It should be mentioned that in addition to his non-fiction output, Haig s a successful novelist too. Although superficially fantastical, The Midnight Library (2020) explored serious issues as its troubled heroine quite literally attempted to live her best possible life. It was one of the best received new British novels of last year. Other books by Haig include The Humans (2013), which is centred on an extra-terrestrial taking brief possession of an English University lecturer and How To Stop Time (2017), in which a man manages to live for several hundred years from the Tudor era to the 21st century. Mental health issues come up in these books too. Haig has also written for children too, notably a trilogy of festive books which began with A Boy Called Christmas (2016).
The Comfort Book is not a book with a linear narrative as such but a collection of short chapters of varying length. These can be read in any order, individually or in any manner the reader chooses. The aim is, as the name of the book suggests, to provide hope or comfort to the reader, particularly if they are currently suffering with any mental anguish themselves.

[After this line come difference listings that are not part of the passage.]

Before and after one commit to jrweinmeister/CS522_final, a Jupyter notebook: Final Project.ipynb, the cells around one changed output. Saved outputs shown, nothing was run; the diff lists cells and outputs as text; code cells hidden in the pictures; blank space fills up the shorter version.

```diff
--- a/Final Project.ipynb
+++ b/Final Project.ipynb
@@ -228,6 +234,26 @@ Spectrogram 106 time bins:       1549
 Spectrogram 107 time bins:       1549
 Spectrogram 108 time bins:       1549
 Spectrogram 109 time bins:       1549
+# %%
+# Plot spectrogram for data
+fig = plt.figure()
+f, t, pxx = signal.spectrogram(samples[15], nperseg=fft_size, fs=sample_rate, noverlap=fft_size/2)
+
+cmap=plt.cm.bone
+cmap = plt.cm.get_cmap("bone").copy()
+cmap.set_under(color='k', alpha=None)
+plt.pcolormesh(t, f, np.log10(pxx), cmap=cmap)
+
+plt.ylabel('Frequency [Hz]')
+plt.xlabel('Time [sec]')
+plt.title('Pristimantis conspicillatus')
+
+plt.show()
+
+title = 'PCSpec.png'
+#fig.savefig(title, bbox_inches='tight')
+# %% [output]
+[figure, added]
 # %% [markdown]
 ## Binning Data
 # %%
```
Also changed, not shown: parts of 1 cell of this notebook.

And let’s face it: in 2021, many of us are.
Some chapters are so short that they can be quoted here in full. The chapter entitled, ‘To be is o let go’ simply reads: “Self-forgiveness makes the world better. You don’t become a good person by believing you are a bad one.” The chapter, ‘Pasta’ meanwhile simply states: “No physical appearance is worth not eating pasta for.”
An unkind reviewer might suggest the net effect of this is similar to reading a huge collection of fortune cookies at once or to listening to a greatly extended version of Baz Luhrmann’s 1999 release, ‘Everybody’s Free To Wear Sunshine.” But this would be unfair. I’ve no doubt Matt Haig’s book will prove very helpful to many people. Most of the chapters are far longer than the ones I’ve quoted and Haig draws heavily from his own experiences and from the experiences of others. We learn from Heraclitus, Charles Dickens, Eleanor Roosevelt, Joy Harjo, Bruce Lee, Helen Keller, Marcus Aurelius and plane crash survivor, Juliane Koepcke amongst many others.
The Comfort Book does not take long to read from cover to cover. However, I have little doubt many people will find themselves returning to it again and again.
Book review: The Comfort Book, by Matt Haig. Published by: Canongate, July 6th 2021.